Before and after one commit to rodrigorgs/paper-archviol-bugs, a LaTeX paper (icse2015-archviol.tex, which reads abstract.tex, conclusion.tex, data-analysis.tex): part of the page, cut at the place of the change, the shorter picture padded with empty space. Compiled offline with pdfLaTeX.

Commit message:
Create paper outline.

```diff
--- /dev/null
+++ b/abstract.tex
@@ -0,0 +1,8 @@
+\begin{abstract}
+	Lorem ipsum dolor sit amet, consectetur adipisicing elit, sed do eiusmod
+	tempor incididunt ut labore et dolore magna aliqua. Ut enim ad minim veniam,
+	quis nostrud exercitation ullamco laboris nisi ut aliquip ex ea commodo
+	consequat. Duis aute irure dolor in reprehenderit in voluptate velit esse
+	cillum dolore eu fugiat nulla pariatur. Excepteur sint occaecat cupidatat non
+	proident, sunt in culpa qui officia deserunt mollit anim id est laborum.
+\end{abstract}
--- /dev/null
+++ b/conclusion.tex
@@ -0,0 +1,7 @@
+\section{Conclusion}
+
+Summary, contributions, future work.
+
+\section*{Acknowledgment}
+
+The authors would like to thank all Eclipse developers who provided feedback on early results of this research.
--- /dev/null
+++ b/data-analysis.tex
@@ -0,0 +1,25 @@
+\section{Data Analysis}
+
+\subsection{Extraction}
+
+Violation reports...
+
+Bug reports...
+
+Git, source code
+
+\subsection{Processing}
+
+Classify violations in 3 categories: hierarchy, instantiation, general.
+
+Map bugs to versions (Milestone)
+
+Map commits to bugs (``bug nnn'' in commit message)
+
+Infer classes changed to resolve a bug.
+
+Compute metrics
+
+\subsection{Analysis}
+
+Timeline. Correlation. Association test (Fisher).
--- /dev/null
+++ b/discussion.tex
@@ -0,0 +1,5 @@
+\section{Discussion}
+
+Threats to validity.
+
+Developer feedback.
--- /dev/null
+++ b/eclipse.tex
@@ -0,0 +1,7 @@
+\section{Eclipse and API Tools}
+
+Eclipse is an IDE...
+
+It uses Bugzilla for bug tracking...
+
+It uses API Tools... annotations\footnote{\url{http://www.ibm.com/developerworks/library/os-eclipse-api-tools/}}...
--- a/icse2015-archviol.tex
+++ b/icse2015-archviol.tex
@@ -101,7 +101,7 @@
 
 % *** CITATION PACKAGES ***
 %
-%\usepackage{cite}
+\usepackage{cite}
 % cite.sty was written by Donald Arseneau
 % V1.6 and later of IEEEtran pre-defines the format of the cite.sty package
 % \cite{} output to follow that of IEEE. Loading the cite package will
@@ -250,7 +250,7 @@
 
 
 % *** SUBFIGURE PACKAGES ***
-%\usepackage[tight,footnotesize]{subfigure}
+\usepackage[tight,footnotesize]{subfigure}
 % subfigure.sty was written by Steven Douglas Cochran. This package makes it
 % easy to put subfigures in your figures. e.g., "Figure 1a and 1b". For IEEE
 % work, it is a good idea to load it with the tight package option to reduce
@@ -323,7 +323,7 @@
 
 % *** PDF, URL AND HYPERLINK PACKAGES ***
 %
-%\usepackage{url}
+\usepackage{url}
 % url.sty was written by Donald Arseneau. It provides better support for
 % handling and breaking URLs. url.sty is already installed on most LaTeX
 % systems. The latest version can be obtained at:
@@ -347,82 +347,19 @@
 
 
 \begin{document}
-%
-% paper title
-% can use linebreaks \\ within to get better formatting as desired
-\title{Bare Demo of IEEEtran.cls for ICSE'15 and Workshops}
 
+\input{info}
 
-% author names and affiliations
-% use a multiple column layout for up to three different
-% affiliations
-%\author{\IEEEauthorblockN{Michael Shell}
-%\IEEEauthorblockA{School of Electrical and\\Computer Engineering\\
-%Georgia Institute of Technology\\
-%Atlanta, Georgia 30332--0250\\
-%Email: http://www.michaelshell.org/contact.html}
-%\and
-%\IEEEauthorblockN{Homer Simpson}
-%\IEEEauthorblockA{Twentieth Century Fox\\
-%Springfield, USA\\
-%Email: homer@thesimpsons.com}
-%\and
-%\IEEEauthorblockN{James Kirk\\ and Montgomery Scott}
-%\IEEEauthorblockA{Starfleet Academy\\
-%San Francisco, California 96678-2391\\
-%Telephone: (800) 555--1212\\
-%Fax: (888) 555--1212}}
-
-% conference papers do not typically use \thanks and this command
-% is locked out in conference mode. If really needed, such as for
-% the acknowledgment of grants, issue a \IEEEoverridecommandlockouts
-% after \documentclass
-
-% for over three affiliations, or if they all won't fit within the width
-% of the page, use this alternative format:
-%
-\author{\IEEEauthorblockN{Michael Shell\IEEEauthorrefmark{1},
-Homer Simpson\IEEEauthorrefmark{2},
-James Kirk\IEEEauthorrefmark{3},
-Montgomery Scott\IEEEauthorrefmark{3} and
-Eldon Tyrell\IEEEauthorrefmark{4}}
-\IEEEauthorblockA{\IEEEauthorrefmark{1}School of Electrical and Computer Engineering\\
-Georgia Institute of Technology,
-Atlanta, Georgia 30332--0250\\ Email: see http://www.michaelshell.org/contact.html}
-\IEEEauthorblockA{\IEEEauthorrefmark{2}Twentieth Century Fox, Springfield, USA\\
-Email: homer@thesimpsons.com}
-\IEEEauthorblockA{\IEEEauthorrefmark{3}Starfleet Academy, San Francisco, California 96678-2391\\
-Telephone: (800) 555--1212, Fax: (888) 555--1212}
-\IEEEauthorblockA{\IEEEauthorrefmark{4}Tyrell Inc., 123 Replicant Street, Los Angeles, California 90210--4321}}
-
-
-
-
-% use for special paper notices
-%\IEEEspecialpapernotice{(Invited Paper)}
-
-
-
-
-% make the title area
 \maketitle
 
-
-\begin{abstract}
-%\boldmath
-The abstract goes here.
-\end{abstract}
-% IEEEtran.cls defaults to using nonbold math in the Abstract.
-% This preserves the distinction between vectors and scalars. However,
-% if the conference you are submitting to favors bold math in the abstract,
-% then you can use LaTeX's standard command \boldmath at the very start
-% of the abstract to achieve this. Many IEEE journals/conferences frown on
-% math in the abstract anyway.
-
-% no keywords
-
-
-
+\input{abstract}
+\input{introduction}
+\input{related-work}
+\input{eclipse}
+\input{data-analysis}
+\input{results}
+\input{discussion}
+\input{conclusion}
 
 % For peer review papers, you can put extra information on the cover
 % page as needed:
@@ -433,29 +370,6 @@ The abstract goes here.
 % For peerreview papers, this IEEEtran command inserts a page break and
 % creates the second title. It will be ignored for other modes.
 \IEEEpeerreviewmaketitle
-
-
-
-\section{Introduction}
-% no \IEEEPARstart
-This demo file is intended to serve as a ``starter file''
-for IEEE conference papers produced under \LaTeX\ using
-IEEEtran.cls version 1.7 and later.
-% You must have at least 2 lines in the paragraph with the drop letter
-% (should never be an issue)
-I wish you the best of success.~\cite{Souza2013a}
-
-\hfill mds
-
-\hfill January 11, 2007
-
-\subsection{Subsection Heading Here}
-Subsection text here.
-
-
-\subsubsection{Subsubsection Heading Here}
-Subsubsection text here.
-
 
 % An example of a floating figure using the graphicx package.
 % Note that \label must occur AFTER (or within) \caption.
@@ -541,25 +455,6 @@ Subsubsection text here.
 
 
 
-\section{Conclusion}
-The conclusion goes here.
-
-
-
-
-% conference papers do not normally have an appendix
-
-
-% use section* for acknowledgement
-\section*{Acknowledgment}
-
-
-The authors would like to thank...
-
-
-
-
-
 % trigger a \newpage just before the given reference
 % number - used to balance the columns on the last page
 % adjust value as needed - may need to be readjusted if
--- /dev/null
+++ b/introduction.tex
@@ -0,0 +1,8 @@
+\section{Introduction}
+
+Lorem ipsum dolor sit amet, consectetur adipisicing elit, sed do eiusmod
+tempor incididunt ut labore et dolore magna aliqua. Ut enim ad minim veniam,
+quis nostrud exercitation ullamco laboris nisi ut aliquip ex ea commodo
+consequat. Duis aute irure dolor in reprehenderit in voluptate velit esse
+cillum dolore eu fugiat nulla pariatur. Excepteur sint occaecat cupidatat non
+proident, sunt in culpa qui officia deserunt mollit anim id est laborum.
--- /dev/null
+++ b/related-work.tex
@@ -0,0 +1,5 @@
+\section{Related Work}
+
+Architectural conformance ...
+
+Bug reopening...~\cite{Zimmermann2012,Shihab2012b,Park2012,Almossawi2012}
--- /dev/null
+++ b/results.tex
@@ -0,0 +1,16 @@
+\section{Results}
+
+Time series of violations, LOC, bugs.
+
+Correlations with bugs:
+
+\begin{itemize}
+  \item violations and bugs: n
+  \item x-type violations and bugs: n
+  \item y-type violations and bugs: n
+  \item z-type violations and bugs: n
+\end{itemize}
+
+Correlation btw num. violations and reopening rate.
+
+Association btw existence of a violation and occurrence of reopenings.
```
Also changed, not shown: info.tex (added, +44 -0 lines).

********************

» WHAT YOU HAVE TO DO: Note down each line above where the word "begin" occurs.

» REPLY:
+\begin{abstract}
 \begin{document}
-\begin{abstract}
+\begin{itemize}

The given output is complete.